• Collected data:
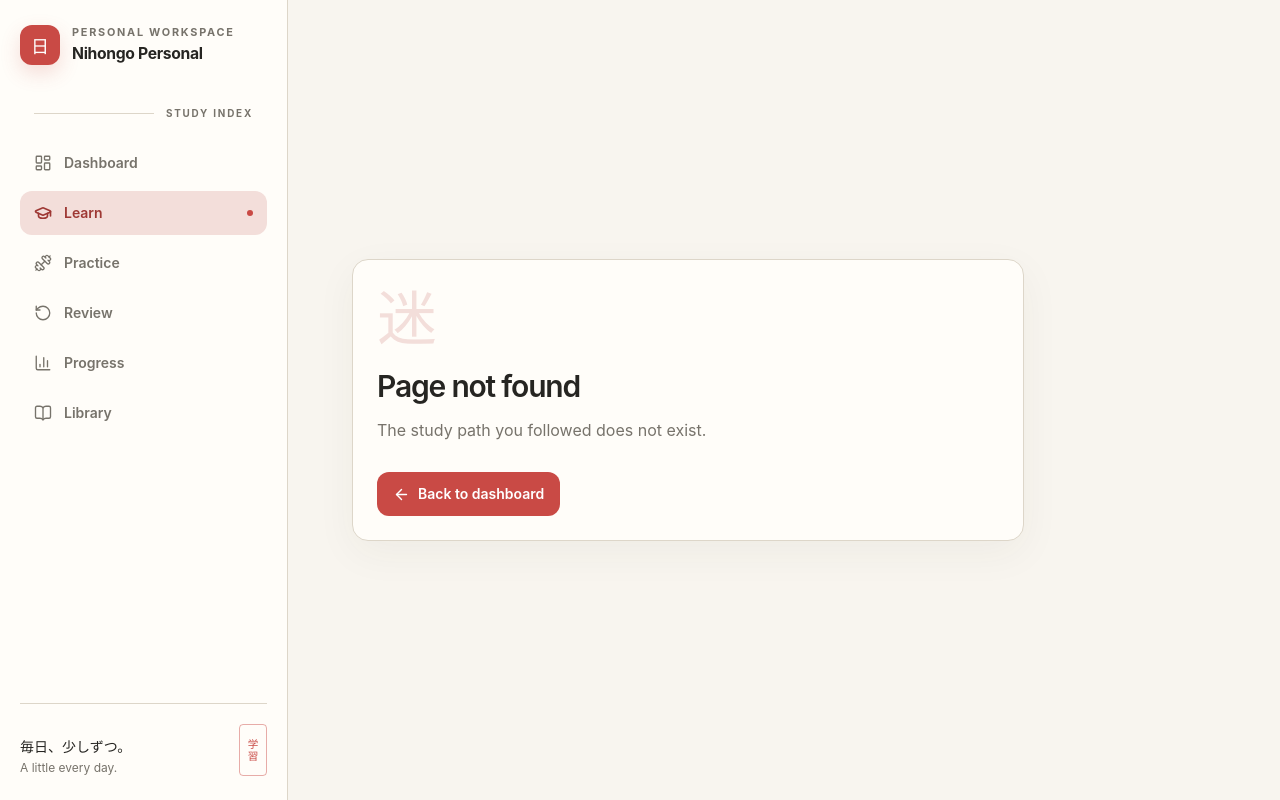
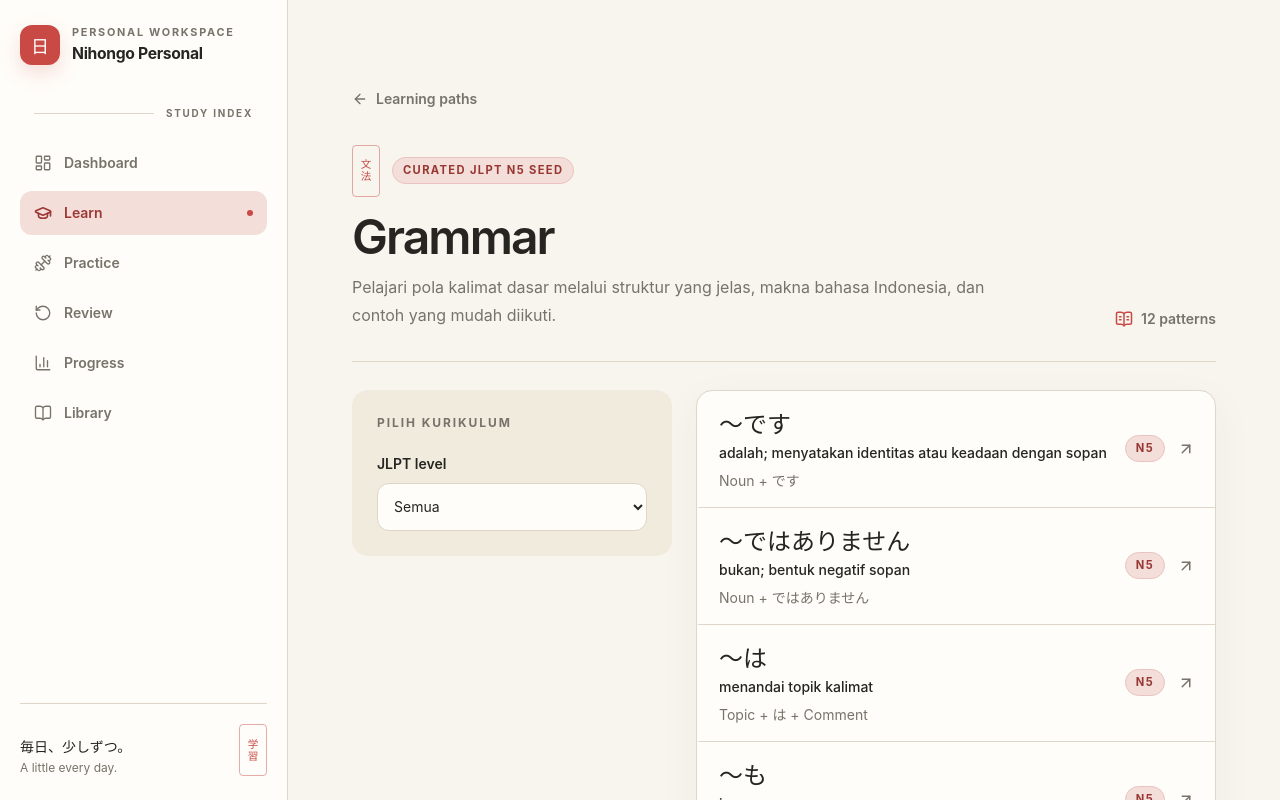
Before and after one commit to DanarArrsyd/nihongo_personal, a React (Vite) app: page /learn/grammar in a window 1280 px wide. Shown: the top 800 px of the page. Built offline with nearby package versions, Linux system fonts and the light colour scheme.

Commit message:
feat: add grammar curriculum index

```diff
--- a/src/App.jsx
+++ b/src/App.jsx
@@ -1,6 +1,7 @@
 import { Route, Routes } from 'react-router-dom'
 import AppShell from './components/layout/AppShell'
 import DashboardPage from './features/dashboard/DashboardPage'
+import GrammarPage from './features/grammar/GrammarPage'
 import KanaLearningPage, { KanaEntryRedirect } from './features/kana/KanaLearningPage'
 import KanaPracticePage from './features/kana/KanaPracticePage'
 import KanjiDetailPage from './features/kanji/KanjiDetailPage'
@@ -47,6 +48,7 @@ export default function App() {
         <Route path="/learn/kana/:script/:groupId" element={<KanaLearningPage />} />
         <Route path="/learn/kanji" element={<KanjiPage />} />
         <Route path="/learn/kanji/:kanjiId" element={<KanjiDetailPage />} />
+        <Route path="/learn/grammar" element={<GrammarPage />} />
         <Route path="/learn/vocabulary" element={<VocabularyLayout />}>
           <Route index element={<VocabularyPage />} />
           <Route path=":vocabularyId" element={<VocabularyDetailPage />} />
--- /dev/null
+++ b/src/features/grammar/GrammarPage.jsx
@@ -0,0 +1,60 @@
+import { ArrowLeft, BookOpenText } from 'lucide-react'
+import { useState } from 'react'
+import { Link } from 'react-router-dom'
+import Badge from '../../components/ui/Badge'
+import Card from '../../components/ui/Card'
+import GrammarFilters from './components/GrammarFilters'
+import GrammarList from './components/GrammarList'
+import { filterGrammarByLevel, getGrammar, getGrammarLevels } from './services/grammarData'
+
+export default function GrammarPage() {
+  const [selectedLevel, setSelectedLevel] = useState('all')
+  const grammar = getGrammar()
+  const levels = getGrammarLevels()
+  const filteredGrammar = filterGrammarByLevel(grammar, selectedLevel)
+
+  return (
+    <div className="page-frame">
+      <Link
+        to="/learn"
+        className="inline-flex min-h-11 items-center gap-2 text-sm font-semibold text-ink-muted hover:text-accent focus-visible:outline-2 focus-visible:outline-offset-2 focus-visible:outline-accent"
+      >
+        <ArrowLeft size={16} aria-hidden="true" /> Learning paths
+      </Link>
+
+      <header className="mt-6 flex flex-col justify-between gap-5 border-b border-border pb-8 sm:flex-row sm:items-end">
+        <div>
+          <div className="mb-4 flex items-center gap-3">
+            <span className="study-seal" aria-hidden="true">文法</span>
+            <Badge variant="accent">Curated JLPT N5 seed</Badge>
+          </div>
+          <h1 className="text-4xl font-semibold tracking-[-0.04em] text-ink sm:text-5xl">Grammar</h1>
+          <p className="mt-3 max-w-2xl leading-7 text-ink-muted">
+            Pelajari pola kalimat dasar melalui struktur yang jelas, makna bahasa Indonesia, dan contoh yang mudah diikuti.
+          </p>
+        </div>
+        <div className="flex items-center gap-2 text-sm font-semibold text-ink-muted">
+          <BookOpenText size={18} className="text-accent" aria-hidden="true" />
+          <span>{filteredGrammar.length} patterns</span>
+        </div>
+      </header>
+
+      <div className="mt-7 grid gap-6 lg:grid-cols-[18rem_minmax(0,1fr)] xl:grid-cols-[20rem_minmax(0,1fr)]">
+        <aside>
+          <Card quiet className="lg:sticky lg:top-6">
+            <p className="mb-5 text-xs font-bold tracking-[0.16em] text-ink-muted uppercase">Pilih kurikulum</p>
+            <GrammarFilters
+              levels={levels}
+              selectedLevel={selectedLevel}
+              onLevelChange={setSelectedLevel}
+            />
+          </Card>
+        </aside>
+
+        <section aria-label="Grammar curriculum">
+          <GrammarList items={filteredGrammar} />
+        </section>
+      </div>
+    </div>
+  )
+}
--- /dev/null
+++ b/src/features/grammar/components/GrammarFilters.jsx
@@ -0,0 +1,16 @@
+export default function GrammarFilters({ levels, selectedLevel, onLevelChange }) {
+  return (
+    <div>
+      <label htmlFor="grammar-level" className="text-sm font-semibold text-ink">JLPT level</label>
+      <select
+        id="grammar-level"
+        value={selectedLevel}
+        onChange={(event) => onLevelChange(event.target.value)}
+        className="mt-2 min-h-12 w-full rounded-xl border border-border bg-surface px-3 text-sm text-ink outline-none focus:border-accent focus:ring-2 focus:ring-accent-soft"
+      >
+        <option value="all">Semua</option>
+        {levels.map((level) => <option key={level} value={level}>{level}</option>)}
+      </select>
+    </div>
+  )
+}
--- /dev/null
+++ b/src/features/grammar/components/GrammarList.jsx
@@ -0,0 +1,42 @@
+import { ArrowUpRight } from 'lucide-react'
+import { Link } from 'react-router-dom'
+import EmptyState from '../../../components/feedback/EmptyState'
+import Badge from '../../../components/ui/Badge'
+import Card from '../../../components/ui/Card'
+
+export default function GrammarList({ items }) {
+  if (items.length === 0) {
+    return (
+      <Card>
+        <EmptyState
+          title="Tidak ada pola grammar"
+          description="Pilih level lain untuk melihat materi yang tersedia."
+        />
+      </Card>
+    )
+  }
+
+  return (
+    <ul className="divide-y divide-border overflow-hidden rounded-2xl border border-border bg-surface shadow-[0_12px_40px_rgba(64,54,41,0.05)]">
+      {items.map((item) => (
+        <li key={item.id} className="relative border-l-2 border-l-transparent transition hover:border-l-accent hover:bg-paper/70">
+          <Link
+            to={`/learn/grammar/${item.id}`}
+            aria-label={`Study ${item.pattern} — ${item.meaning}`}
+            className="grid min-h-28 grid-cols-[minmax(0,1fr)_auto] items-center gap-4 px-4 py-4 focus-visible:outline-2 focus-visible:outline-offset-[-2px] focus-visible:outline-accent sm:px-5"
+          >
+            <div className="min-w-0">
+              <p lang="ja" className="font-japanese text-2xl font-semibold text-ink">{item.pattern}</p>
+              <p className="mt-1 text-sm font-medium text-ink">{item.meaning}</p>
+              <p className="mt-2 text-sm text-ink-muted">{item.structure}</p>
+            </div>
+            <div className="flex items-center gap-3">
+              <Badge variant="accent">{item.jlpt}</Badge>
+              <ArrowUpRight size={18} className="text-ink-muted" aria-hidden="true" />
+            </div>
+          </Link>
+        </li>
+      ))}
+    </ul>
+  )
+}
--- a/src/features/learn/LearnPage.jsx
+++ b/src/features/learn/LearnPage.jsx
@@ -38,6 +38,15 @@ const learningModules = [
     to: '/learn/kanji',
     icon: Grid3X3,
     tone: 'bg-accent-soft text-accent',
+  },
+  {
+    id: 'grammar',
+    name: 'Grammar',
+    japanese: '文法',
+    description: 'Study 12 beginner sentence patterns through clear structures and examples.',
+    to: '/learn/grammar',
+    icon: BookOpenText,
+    tone: 'bg-matcha-soft text-matcha',
   },
 ]
 
```
Also changed, not shown: 1 other file (tests, documents, lock files or other folders).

• REQUIREMENT:
Each entry above is to be written out exactly. The pictures stay out.

• OUTPUT OF THE EXERCISE:
Before and after one commit to DanarArrsyd/nihongo_personal, a React (Vite) app: page /learn/grammar in a window 1280 px wide. Shown: the top 800 px of the page. Built offline with nearby package versions, Linux system fonts and the light colour scheme.

Commit message:
feat: add grammar curriculum index

```diff
--- a/src/App.jsx
+++ b/src/App.jsx
@@ -1,6 +1,7 @@
 import { Route, Routes } from 'react-router-dom'
 import AppShell from './components/layout/AppShell'
 import DashboardPage from './features/dashboard/DashboardPage'
+import GrammarPage from './features/grammar/GrammarPage'
 import KanaLearningPage, { KanaEntryRedirect } from './features/kana/KanaLearningPage'
 import KanaPracticePage from './features/kana/KanaPracticePage'
 import KanjiDetailPage from './features/kanji/KanjiDetailPage'
@@ -47,6 +48,7 @@ export default function App() {
         <Route path="/learn/kana/:script/:groupId" element={<KanaLearningPage />} />
         <Route path="/learn/kanji" element={<KanjiPage />} />
         <Route path="/learn/kanji/:kanjiId" element={<KanjiDetailPage />} />
+        <Route path="/learn/grammar" element={<GrammarPage />} />
         <Route path="/learn/vocabulary" element={<VocabularyLayout />}>
           <Route index element={<VocabularyPage />} />
           <Route path=":vocabularyId" element={<VocabularyDetailPage />} />
--- /dev/null
+++ b/src/features/grammar/GrammarPage.jsx
@@ -0,0 +1,60 @@
+import { ArrowLeft, BookOpenText } from 'lucide-react'
+import { useState } from 'react'
+import { Link } from 'react-router-dom'
+import Badge from '../../components/ui/Badge'
+import Card from '../../components/ui/Card'
+import GrammarFilters from './components/GrammarFilters'
+import GrammarList from './components/GrammarList'
+import { filterGrammarByLevel, getGrammar, getGrammarLevels } from './services/grammarData'
+
+export default function GrammarPage() {
+  const [selectedLevel, setSelectedLevel] = useState('all')
+  const grammar = getGrammar()
+  const levels = getGrammarLevels()
+  const filteredGrammar = filterGrammarByLevel(grammar, selectedLevel)
+
+  return (
+    <div className="page-frame">
+      <Link
+        to="/learn"
+        className="inline-flex min-h-11 items-center gap-2 text-sm font-semibold text-ink-muted hover:text-accent focus-visible:outline-2 focus-visible:outline-offset-2 focus-visible:outline-accent"
+      >
+        <ArrowLeft size={16} aria-hidden="true" /> Learning paths
+      </Link>
+
+      <header className="mt-6 flex flex-col justify-between gap-5 border-b border-border pb-8 sm:flex-row sm:items-end">
+        <div>
+          <div className="mb-4 flex items-center gap-3">
+            <span className="study-seal" aria-hidden="true">文法</span>
+            <Badge variant="accent">Curated JLPT N5 seed</Badge>
+          </div>
+          <h1 className="text-4xl font-semibold tracking-[-0.04em] text-ink sm:text-5xl">Grammar</h1>
+          <p className="mt-3 max-w-2xl leading-7 text-ink-muted">
+            Pelajari pola kalimat dasar melalui struktur yang jelas, makna bahasa Indonesia, dan contoh yang mudah diikuti.
+          </p>
+        </div>
+        <div className="flex items-center gap-2 text-sm font-semibold text-ink-muted">
+          <BookOpenText size={18} className="text-accent" aria-hidden="true" />
+          <span>{filteredGrammar.length} patterns</span>
+        </div>
+      </header>
+
+      <div className="mt-7 grid gap-6 lg:grid-cols-[18rem_minmax(0,1fr)] xl:grid-cols-[20rem_minmax(0,1fr)]">
+        <aside>
+          <Card quiet className="lg:sticky lg:top-6">
+            <p className="mb-5 text-xs font-bold tracking-[0.16em] text-ink-muted uppercase">Pilih kurikulum</p>
+            <GrammarFilters
+              levels={levels}
+              selectedLevel={selectedLevel}
+              onLevelChange={setSelectedLevel}
+            />
+          </Card>
+        </aside>
+
+        <section aria-label="Grammar curriculum">
+          <GrammarList items={filteredGrammar} />
+        </section>
+      </div>
+    </div>
+  )
+}
--- /dev/null
+++ b/src/features/grammar/components/GrammarFilters.jsx
@@ -0,0 +1,16 @@
+export default function GrammarFilters({ levels, selectedLevel, onLevelChange }) {
+  return (
+    <div>
+      <label htmlFor="grammar-level" className="text-sm font-semibold text-ink">JLPT level</label>
+      <select
+        id="grammar-level"
+        value={selectedLevel}
+        onChange={(event) => onLevelChange(event.target.value)}
+        className="mt-2 min-h-12 w-full rounded-xl border border-border bg-surface px-3 text-sm text-ink outline-none focus:border-accent focus:ring-2 focus:ring-accent-soft"
+      >
+        <option value="all">Semua</option>
+        {levels.map((level) => <option key={level} value={level}>{level}</option>)}
+      </select>
+    </div>
+  )
+}
--- /dev/null
+++ b/src/features/grammar/components/GrammarList.jsx
@@ -0,0 +1,42 @@
+import { ArrowUpRight } from 'lucide-react'
+import { Link } from 'react-router-dom'
+import EmptyState from '../../../components/feedback/EmptyState'
+import Badge from '../../../components/ui/Badge'
+import Card from '../../../components/ui/Card'
+
+export default function GrammarList({ items }) {
+  if (items.length === 0) {
+    return (
+      <Card>
+        <EmptyState
+          title="Tidak ada pola grammar"
+          description="Pilih level lain untuk melihat materi yang tersedia."
+        />
+      </Card>
+    )
+  }
+
+  return (
+    <ul className="divide-y divide-border overflow-hidden rounded-2xl border border-border bg-surface shadow-[0_12px_40px_rgba(64,54,41,0.05)]">
+      {items.map((item) => (
+        <li key={item.id} className="relative border-l-2 border-l-transparent transition hover:border-l-accent hover:bg-paper/70">
+          <Link
+            to={`/learn/grammar/${item.id}`}
+            aria-label={`Study ${item.pattern} — ${item.meaning}`}
+            className="grid min-h-28 grid-cols-[minmax(0,1fr)_auto] items-center gap-4 px-4 py-4 focus-visible:outline-2 focus-visible:outline-offset-[-2px] focus-visible:outline-accent sm:px-5"
+          >
+            <div className="min-w-0">
+              <p lang="ja" className="font-japanese text-2xl font-semibold text-ink">{item.pattern}</p>
+              <p className="mt-1 text-sm font-medium text-ink">{item.meaning}</p>
+              <p className="mt-2 text-sm text-ink-muted">{item.structure}</p>
+            </div>
+            <div className="flex items-center gap-3">
+              <Badge variant="accent">{item.jlpt}</Badge>
+              <ArrowUpRight size={18} className="text-ink-muted" aria-hidden="true" />
+            </div>
+          </Link>
+        </li>
+      ))}
+    </ul>
+  )
+}
--- a/src/features/learn/LearnPage.jsx
+++ b/src/features/learn/LearnPage.jsx
@@ -38,6 +38,15 @@ const learningModules = [
     to: '/learn/kanji',
     icon: Grid3X3,
     tone: 'bg-accent-soft text-accent',
+  },
+  {
+    id: 'grammar',
+    name: 'Grammar',
+    japanese: '文法',
+    description: 'Study 12 beginner sentence patterns through clear structures and examples.',
+    to: '/learn/grammar',
+    icon: BookOpenText,
+    tone: 'bg-matcha-soft text-matcha',
   },
 ]
 
```
Also changed, not shown: 1 other file (tests, documents, lock files or other folders).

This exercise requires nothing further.